Exercise directions: Copy each line of the listing below where the word "взвешивания" turns up.

Exercise materials:
:::::

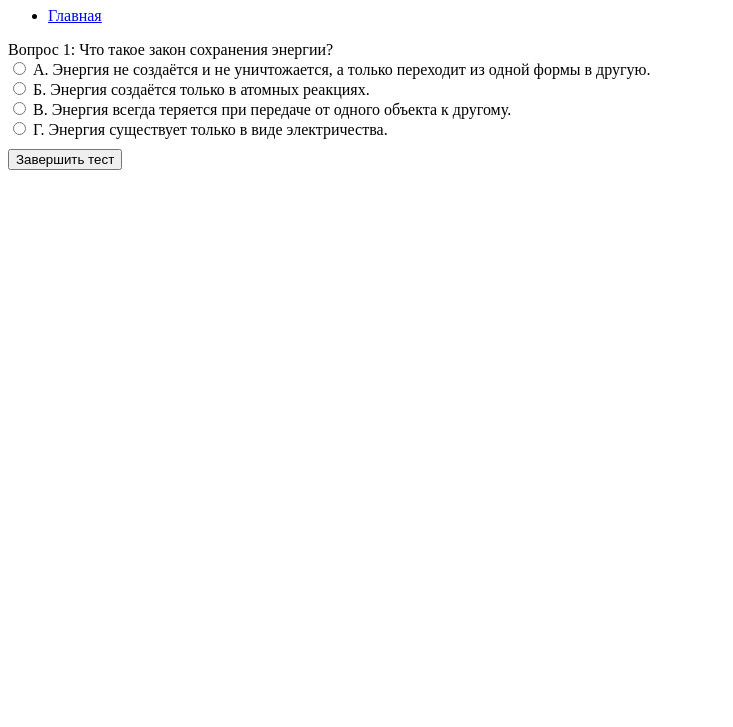
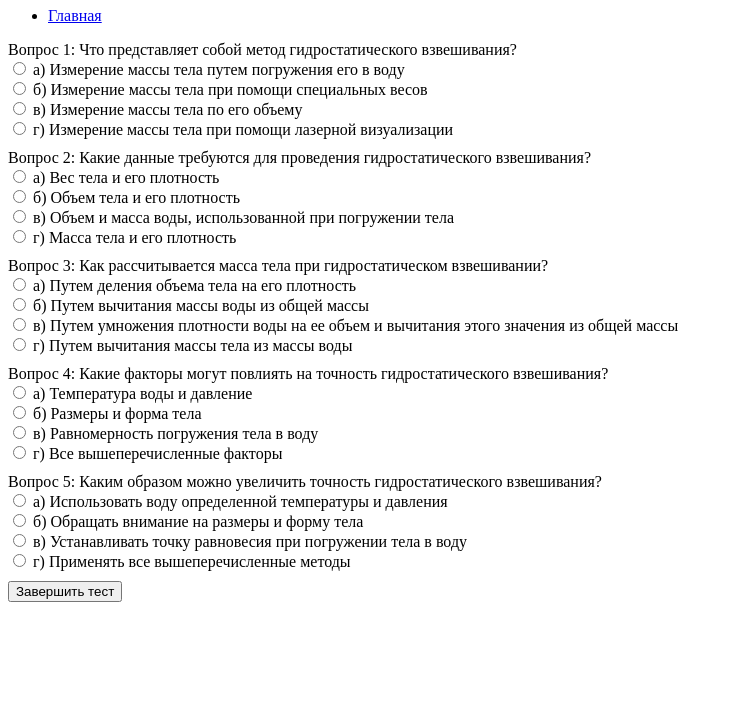
Before and after one commit to ahmetovacarina/ekzamen, a plain HTML site: page page1.html in a window 1280 px wide. Shown: the part 73-800 px from the top of the page, without its empty margins (0-733 px from the left). Drawn offline with Linux system fonts and the light colour scheme.

Commit message:
Update page1.html

```diff
--- a/page1.html
+++ b/page1.html
@@ -13,7 +13,7 @@
 </head>
 <body>
     <header>
-        <h1>Страница 1</h1>
+        <h1>Тест</h1>
     </header>
     <nav>
         <ul>
@@ -24,18 +24,60 @@
 
     <form id="quizForm">
         <label>
-            Вопрос 1: Что такое закон сохранения энергии?
+             Вопрос 1: Что представляет собой метод гидростатического взвешивания?
             <br>
-            <input type="radio" name="q1" value="0"> А. Энергия не создаётся и не уничтожается, а только переходит из одной формы в другую.
+            <input type="radio" name="q1" value="1"> а) Измерение массы тела путем погружения его в воду
             <br>
-            <input type="radio" name="q1" value="1"> Б. Энергия создаётся только в атомных реакциях.
+            <input type="radio" name="q1" value="0"> б) Измерение массы тела при помощи специальных весов
             <br>
-            <input type="radio" name="q1" value="0"> В. Энергия всегда теряется при передаче от одного объекта к другому.
+            <input type="radio" name="q1" value="0"> в) Измерение массы тела по его объему
             <br>
-            <input type="radio" name="q1" value="0"> Г. Энергия существует только в виде электричества.
-        </label>
-
-        <!-- Добавьте остальные вопросы аналогичным образом -->
+            <input type="radio" name="q1" value="0"> г) Измерение массы тела при помощи лазерной визуализации
+         </label>
+         <label>
+             Вопрос 2: Какие данные требуются для проведения гидростатического взвешивания?
+            <br>
+            <input type="radio" name="q2" value="0"> а) Вес тела и его плотность
+            <br>
+            <input type="radio" name="q2" value="0"> б) Объем тела и его плотность
+            <br>
+            <input type="radio" name="q2" value="0"> в) Объем и масса воды, использованной при погружении тела
+            <br>
+            <input type="radio" name="q2" value="1"> г) Масса тела и его плотность
+         </label>
+         <label>
+             Вопрос 3: Как рассчитывается масса тела при гидростатическом взвешивании?
+            <br>
+            <input type="radio" name="q3" value="0"> а) Путем деления объема тела на его плотность
+            <br>
+            <input type="radio" name="q3" value="0"> б) Путем вычитания массы воды из общей массы
+            <br>
+            <input type="radio" name="q3" value="1"> в) Путем умножения плотности воды на ее объем и вычитания этого значения из общей массы
+            <br>
+            <input type="radio" name="q3" value="0"> г) Путем вычитания массы тела из массы воды
+         </label>
+         <label>
+             Вопрос 4: Какие факторы могут повлиять на точность гидростатического взвешивания?
+            <br>
+            <input type="radio" name="q4" value="0"> а) Температура воды и давление
+            <br>
+            <input type="radio" name="q4" value="0"> б) Размеры и форма тела
+            <br>
+            <input type="radio" name="q4" value="0"> в) Равномерность погружения тела в воду
+            <br>
+            <input type="radio" name="q4" value="1"> г) Все вышеперечисленные факторы
+         </label>
+         <label>
+             Вопрос 5: Каким образом можно увеличить точность гидростатического взвешивания?
+            <br>
+            <input type="radio" name="q5" value="0"> а) Использовать воду определенной температуры и давления
+            <br>
+            <input type="radio" name="q5" value="0"> б) Обращать внимание на размеры и форму тела
+            <br>
+            <input type="radio" name="q5" value="0"> в) Устанавливать точку равновесия при погружении тела в воду
+            <br>
+            <input type="radio" name="q5" value="1"> г) Применять все вышеперечисленные методы
+         </label>
 
         <button type="button" onclick="submitQuiz()">Завершить тест</button>
     </form>
```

:::::

Answer area:
+             Вопрос 1: Что представляет собой метод гидростатического взвешивания?
+             Вопрос 2: Какие данные требуются для проведения гидростатического взвешивания?
+             Вопрос 4: Какие факторы могут повлиять на точность гидростатического взвешивания?
+             Вопрос 5: Каким образом можно увеличить точность гидростатического взвешивания?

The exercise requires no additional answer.